[Itemized modification records]
BEGIN
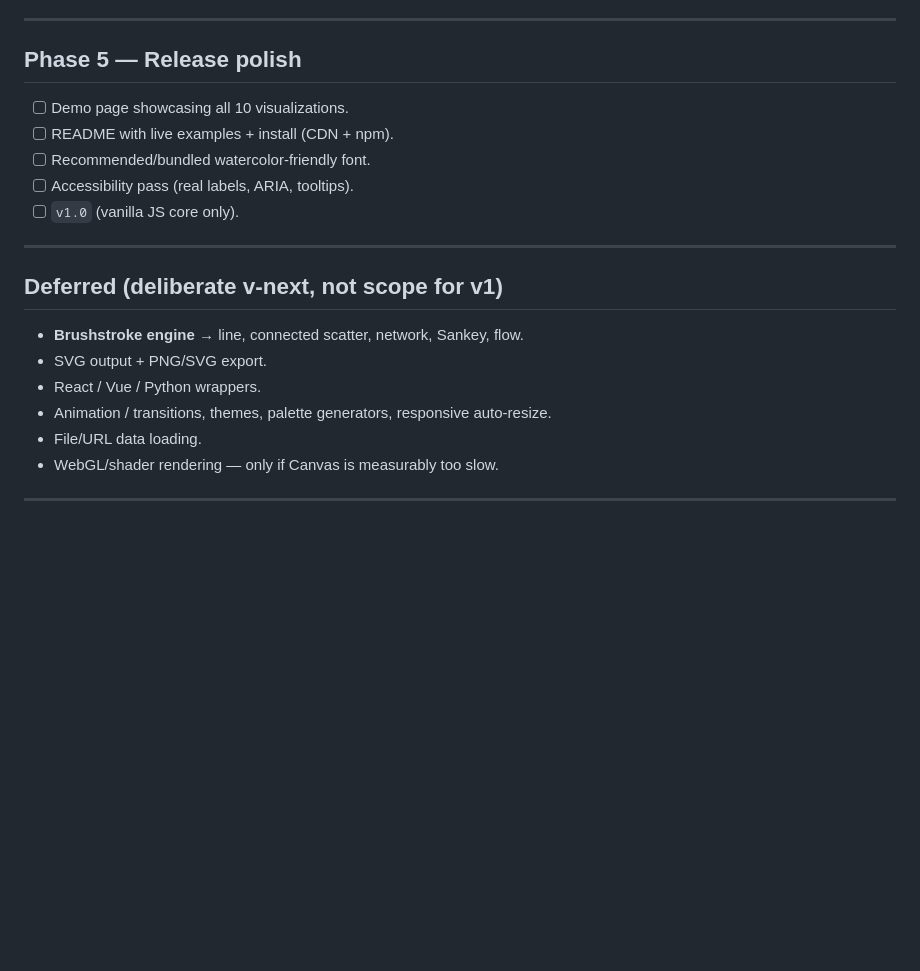
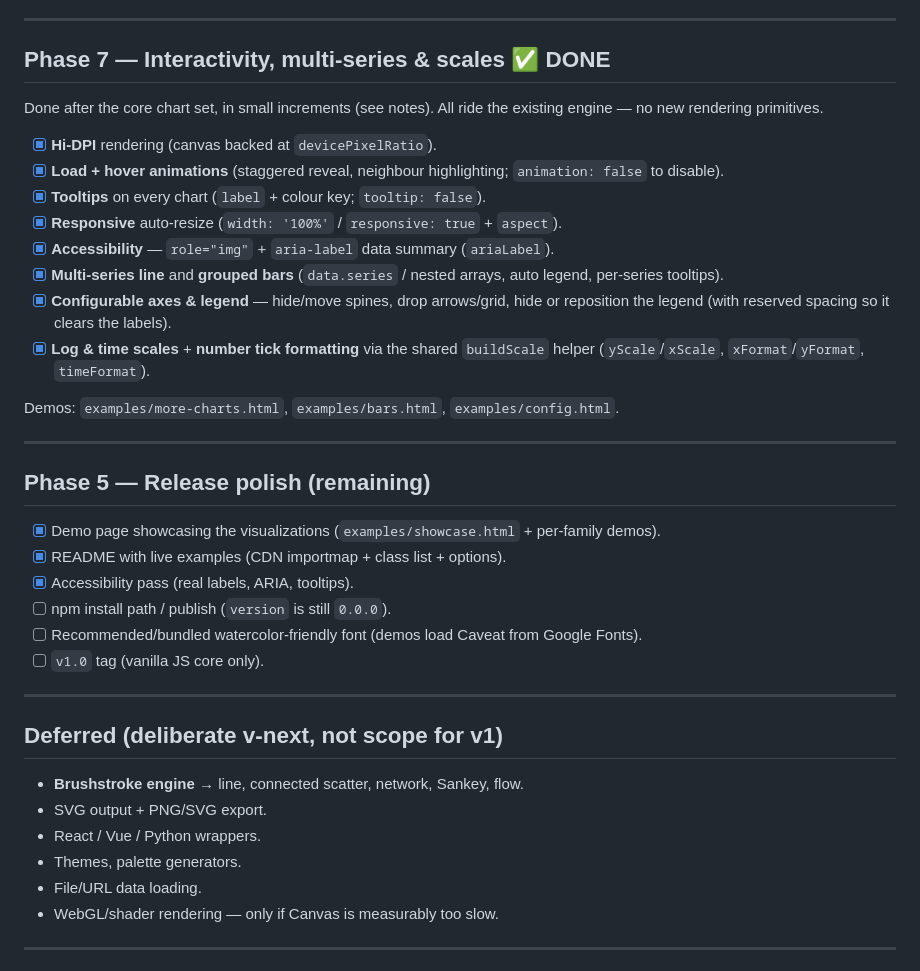
Before and after one commit to shradhakaushal/watercolorviz, a Markdown page: docs/ROADMAP.md, the part around the change. Rendered like a GitHub page; blank space fills up the shorter version.

```diff
--- a/docs/ROADMAP.md
+++ b/docs/ROADMAP.md
@@ -117,12 +117,34 @@ classes on the fill engine; demo `examples/uncertainty.html`.
 
 ---
 
-## Phase 5 — Release polish
-- [ ] Demo page showcasing all 10 visualizations.
-- [ ] README with live examples + install (CDN + npm).
-- [ ] Recommended/bundled watercolor-friendly font.
-- [ ] Accessibility pass (real labels, ARIA, tooltips).
-- [ ] `v1.0` (vanilla JS core only).
+## Phase 7 — Interactivity, multi-series & scales ✅ DONE
+Done after the core chart set, in small increments (see notes). All ride the
+existing engine — no new rendering primitives.
+
+- [x] **Hi-DPI** rendering (canvas backed at `devicePixelRatio`).
+- [x] **Load + hover animations** (staggered reveal, neighbour highlighting;
+      `animation: false` to disable).
+- [x] **Tooltips** on every chart (`label` + colour key; `tooltip: false`).
+- [x] **Responsive** auto-resize (`width: '100%'` / `responsive: true` + `aspect`).
+- [x] **Accessibility** — `role="img"` + `aria-label` data summary (`ariaLabel`).
+- [x] **Multi-series line** and **grouped bars** (`data.series` / nested arrays,
+      auto legend, per-series tooltips).
+- [x] **Configurable axes & legend** — hide/move spines, drop arrows/grid, hide
+      or reposition the legend (with reserved spacing so it clears the labels).
+- [x] **Log & time scales** + **number tick formatting** via the shared
+      `buildScale` helper (`yScale`/`xScale`, `xFormat`/`yFormat`, `timeFormat`).
+
+Demos: `examples/more-charts.html`, `examples/bars.html`, `examples/config.html`.
+
+---
+
+## Phase 5 — Release polish (remaining)
+- [x] Demo page showcasing the visualizations (`examples/showcase.html` + per-family demos).
+- [x] README with live examples (CDN importmap + class list + options).
+- [x] Accessibility pass (real labels, ARIA, tooltips).
+- [ ] npm install path / publish (`version` is still `0.0.0`).
+- [ ] Recommended/bundled watercolor-friendly font (demos load Caveat from Google Fonts).
+- [ ] `v1.0` tag (vanilla JS core only).
 
 ---
 
@@ -130,7 +152,7 @@ classes on the fill engine; demo `examples/uncertainty.html`.
 - **Brushstroke engine** → line, connected scatter, network, Sankey, flow.
 - SVG output + PNG/SVG export.
 - React / Vue / Python wrappers.
-- Animation / transitions, themes, palette generators, responsive auto-resize.
+- Themes, palette generators.
 - File/URL data loading.
 - WebGL/shader rendering — only if Canvas is measurably too slow.
 
```
Also changed, not shown: README.md (+58 -2 lines).
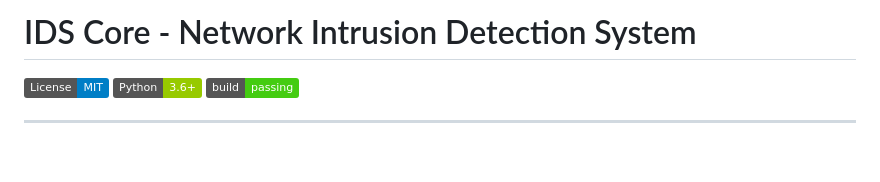
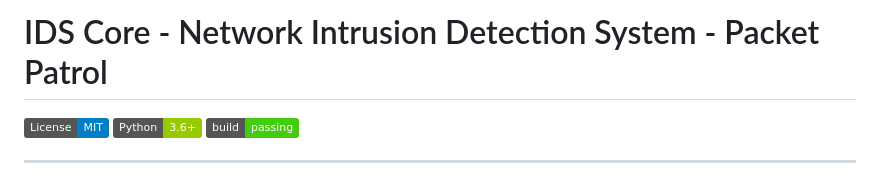
Before and after one commit to HariohmBhatt/Intrution_Detection_System_CSE212, a Markdown page: README.md, the part around the change. Drawn GitHub-style; badges without logos; blank space fills up the shorter version.

```diff
--- a/README.md
+++ b/README.md
@@ -1,4 +1,4 @@
-# IDS Core - Network Intrusion Detection System
+# IDS Core - Network Intrusion Detection System - Packet Patrol
 
 [![License: MIT](https://img.shields.io/badge/License-MIT-blue.svg)](LICENSE)
 [![Python Version](https://img.shields.io/badge/Python-3.6%2B-green.svg)](https://www.python.org/)
```
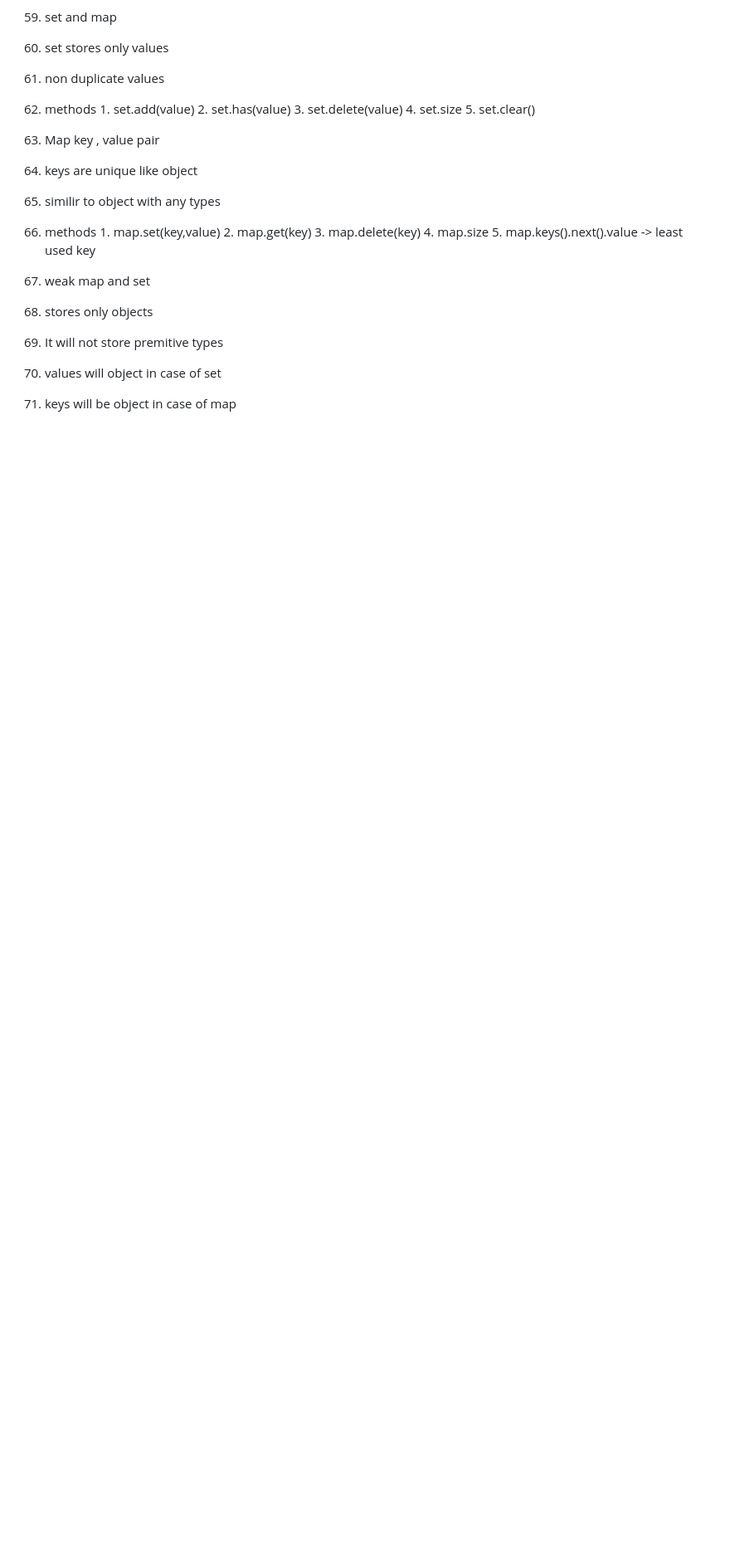
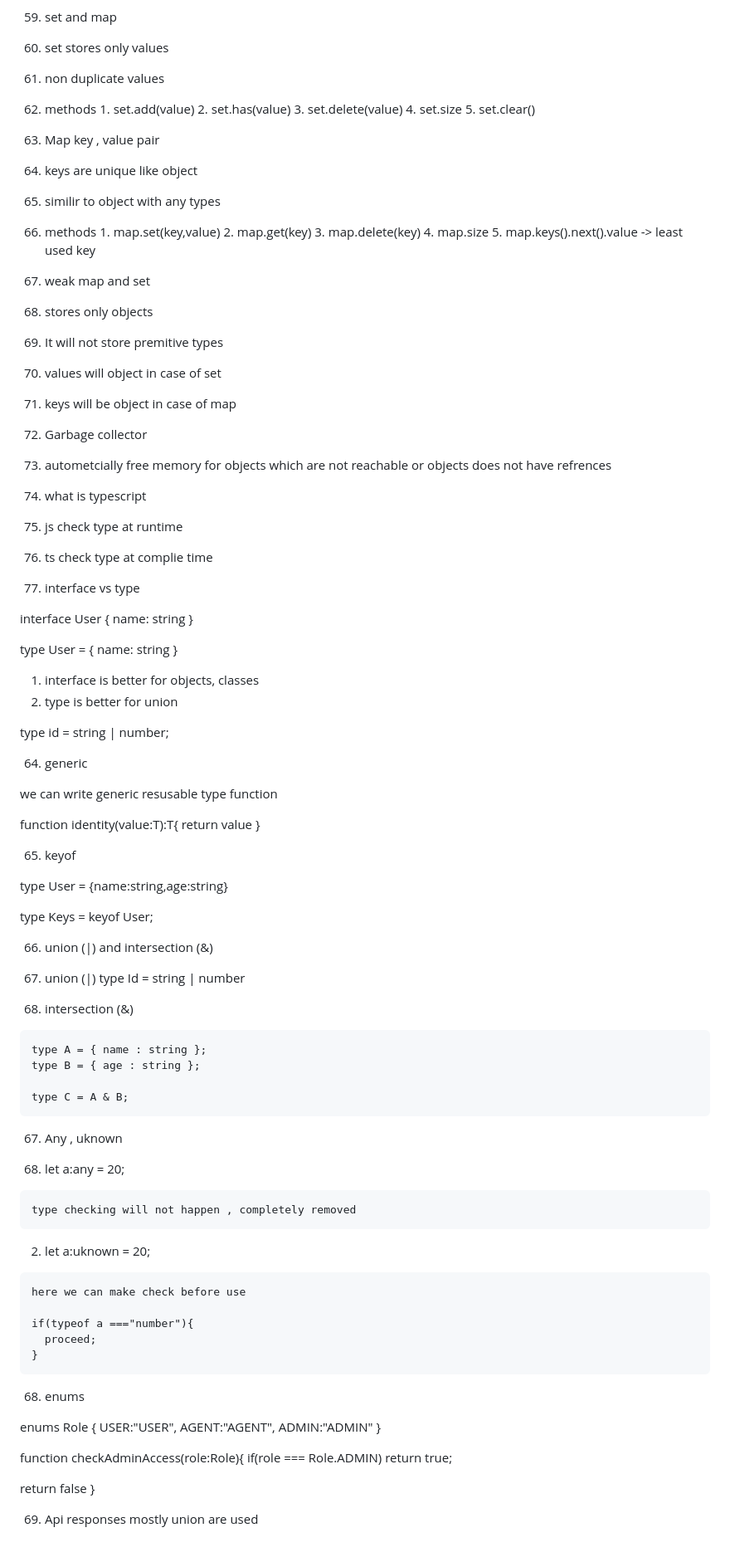
Before and after one commit to oknizam/html-css-workbook, a Markdown page: javascriptReadme.md, the part around the change. Shown at 83% size. Drawn GitHub-style; blank space fills up the shorter version.

Commit message:
Typescript questions

```diff
--- a/javascriptReadme.md
+++ b/javascriptReadme.md
@@ -690,3 +690,89 @@ splice -> create new array but old array also get modified, replace we will use
   2. It will not store premitive types
   3. values will object in case of set
   4. keys will be object in case of map
+
+
+61. Garbage collector
+
+  1. autometcially free memory for objects which are not reachable or objects does not have refrences
+
+
+62. what is typescript
+
+  1. js check type at runtime
+  2. ts check type at complie time
+
+
+63. interface vs type
+
+interface User {
+  name: string
+}
+
+type User = {
+  name: string
+}
+
+1. interface is better for objects, classes
+2. type is better for union
+
+type id = string | number;
+
+64. generic
+
+  we can write generic resusable type function
+
+  function identity<T>(value:T):T{
+    return value
+  }
+
+
+65. keyof
+
+  type User = {name:string,age:string}
+
+  type Keys = keyof User;
+
+
+66. union (|) and intersection (&)
+
+  1. union (|)
+   type Id = string | number
+
+  2. intersection (&)
+
+    type A = { name : string };
+    type B = { age : string };
+
+    type C = A & B;
+
+67. Any , uknown
+
+  1. let a:any = 20;
+
+    type checking will not happen , completely removed
+
+  2. let a:uknown = 20;
+
+    here we can make check before use
+
+    if(typeof a ==="number"){
+      proceed;
+    }
+
+
+68. enums
+
+  enums Role {
+    USER:"USER",
+    AGENT:"AGENT",
+    ADMIN:"ADMIN"
+  }
+
+function checkAdminAccess(role:Role){
+  if(role === Role.ADMIN) return true;
+
+  return false
+}
+
+69. Api responses mostly union are used
```
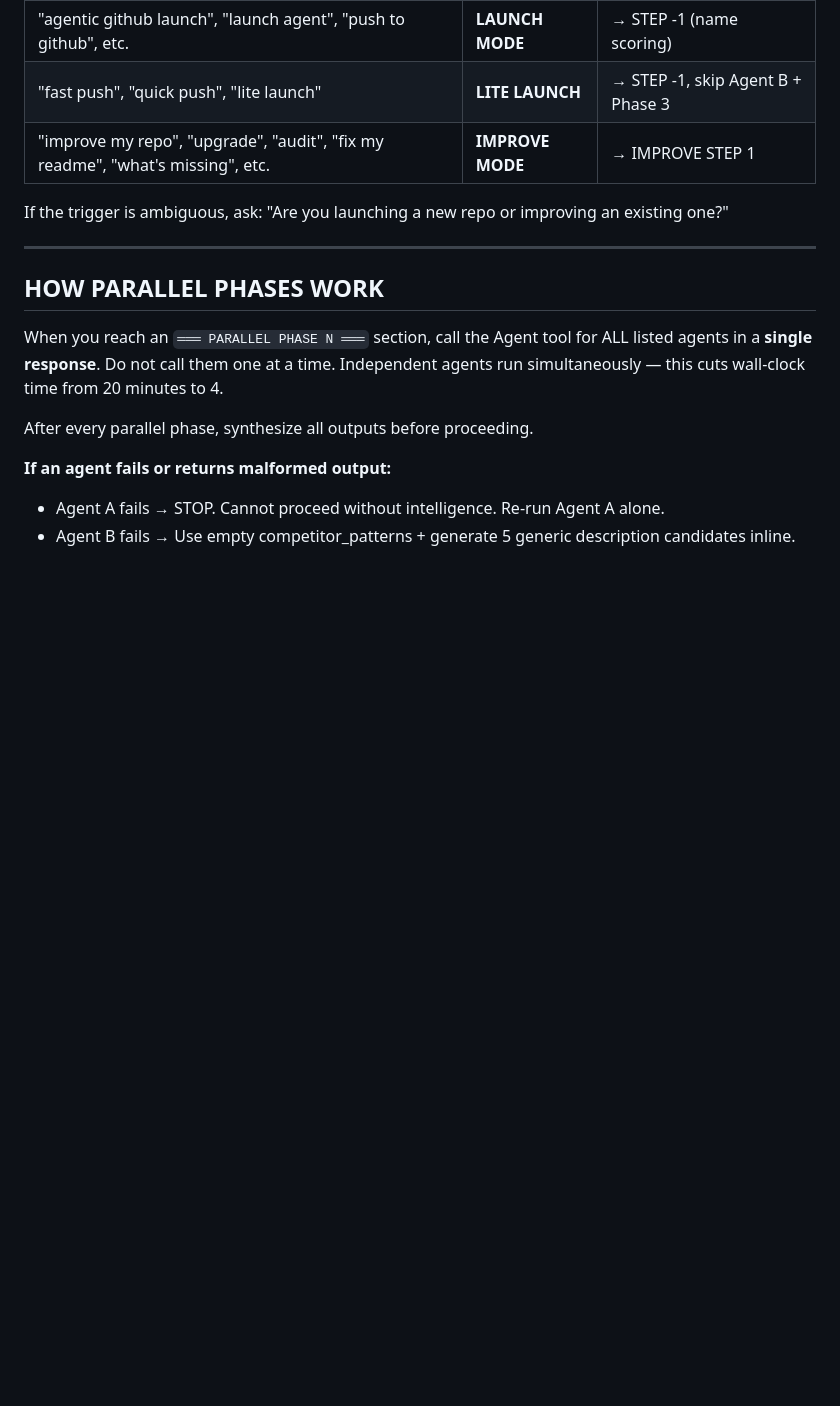
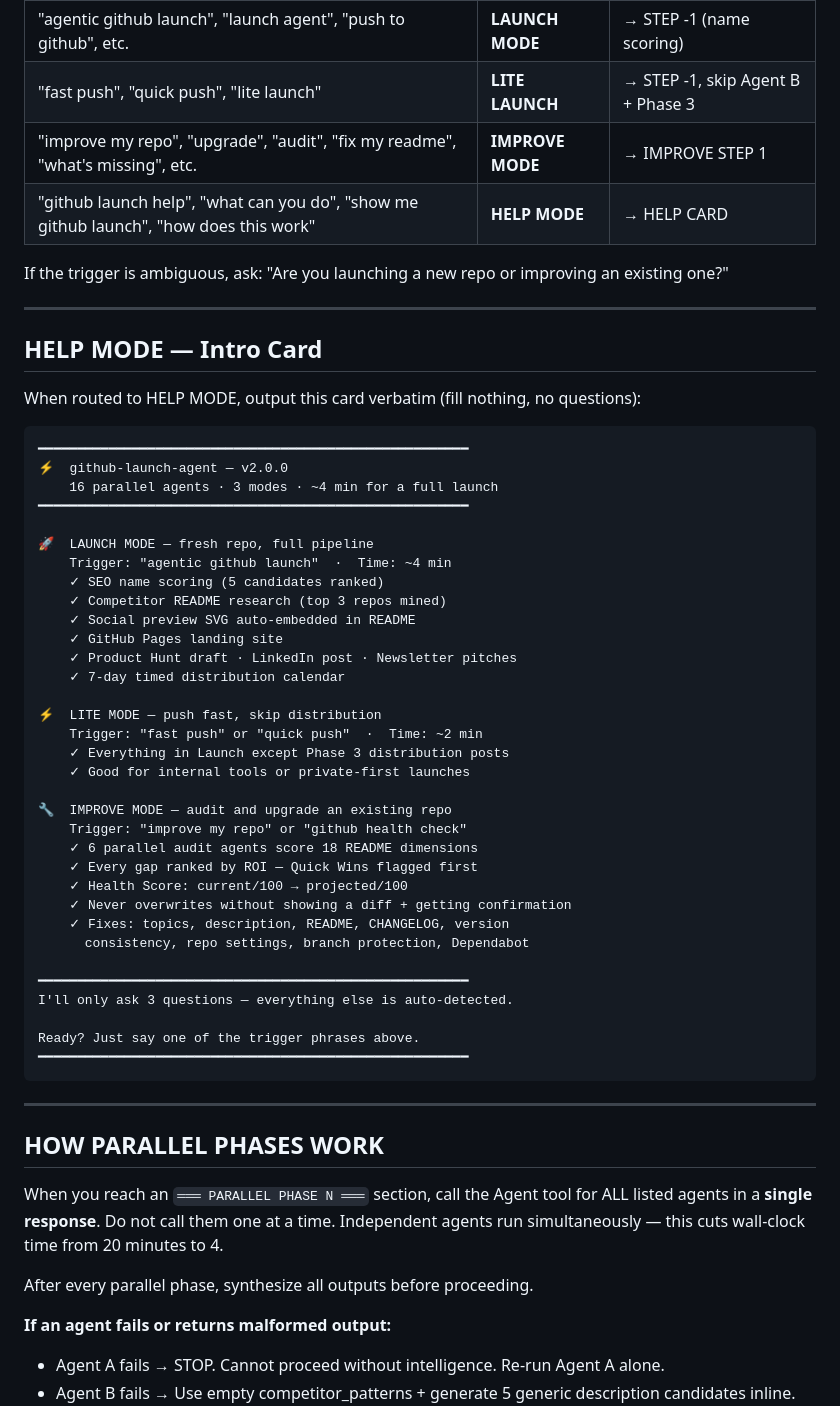
Before and after one commit to Rishiidev/github-launch-agent, a Markdown page: skills/github-launch-agent/SKILL.md, the part around one of its changes. Rendered like a GitHub page; blank space fills up the shorter version.

Commit message:
feat: add onInstall intro card + HELP MODE trigger — self-introduction on first install

````diff
--- a/skills/github-launch-agent/SKILL.md
+++ b/skills/github-launch-agent/SKILL.md
@@ -115,8 +152,51 @@ Read the user's trigger phrase first. Route to the correct mode before doing any
 | "agentic github launch", "launch agent", "push to github", etc. | **LAUNCH MODE** | → STEP -1 (name scoring) |
 | "fast push", "quick push", "lite launch" | **LITE LAUNCH** | → STEP -1, skip Agent B + Phase 3 |
 | "improve my repo", "upgrade", "audit", "fix my readme", "what's missing", etc. | **IMPROVE MODE** | → IMPROVE STEP 1 |
+| "github launch help", "what can you do", "show me github launch", "how does this work" | **HELP MODE** | → HELP CARD |
 
 If the trigger is ambiguous, ask: "Are you launching a new repo or improving an existing one?"
+
+---
+
+## HELP MODE — Intro Card
+
+When routed to HELP MODE, output this card verbatim (fill nothing, no questions):
+
+```
+━━━━━━━━━━━━━━━━━━━━━━━━━━━━━━━━━━━━━━━━━━━━━━━━━━━━━━━
+⚡  github-launch-agent — v2.0.0
+    16 parallel agents · 3 modes · ~4 min for a full launch
+━━━━━━━━━━━━━━━━━━━━━━━━━━━━━━━━━━━━━━━━━━━━━━━━━━━━━━━
+
+🚀  LAUNCH MODE — fresh repo, full pipeline
+    Trigger: "agentic github launch"  ·  Time: ~4 min
+    ✓ SEO name scoring (5 candidates ranked)
+    ✓ Competitor README research (top 3 repos mined)
+    ✓ Social preview SVG auto-embedded in README
+    ✓ GitHub Pages landing site
+    ✓ Product Hunt draft · LinkedIn post · Newsletter pitches
+    ✓ 7-day timed distribution calendar
+
+⚡  LITE MODE — push fast, skip distribution
+    Trigger: "fast push" or "quick push"  ·  Time: ~2 min
+    ✓ Everything in Launch except Phase 3 distribution posts
+    ✓ Good for internal tools or private-first launches
+
+🔧  IMPROVE MODE — audit and upgrade an existing repo
+    Trigger: "improve my repo" or "github health check"
+    ✓ 6 parallel audit agents score 18 README dimensions
+    ✓ Every gap ranked by ROI — Quick Wins flagged first
+    ✓ Health Score: current/100 → projected/100
+    ✓ Never overwrites without showing a diff + getting confirmation
+    ✓ Fixes: topics, description, README, CHANGELOG, version
+      consistency, repo settings, branch protection, Dependabot
+
+━━━━━━━━━━━━━━━━━━━━━━━━━━━━━━━━━━━━━━━━━━━━━━━━━━━━━━━
+I'll only ask 3 questions — everything else is auto-detected.
+
+Ready? Just say one of the trigger phrases above.
+━━━━━━━━━━━━━━━━━━━━━━━━━━━━━━━━━━━━━━━━━━━━━━━━━━━━━━━
+```
 
 ---
 
````
Also changed, not shown: other parts of skills/github-launch-agent/SKILL.md (+37 -0 lines).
END
What you have to do:
Only lines of the data holding the word "number" go in the answer. Please copy each of them.

Written response:
+- [x] **Log & time scales** + **number tick formatting** via the shared
+type id = string | number;
+   type Id = string | number
+    if(typeof a ==="number"){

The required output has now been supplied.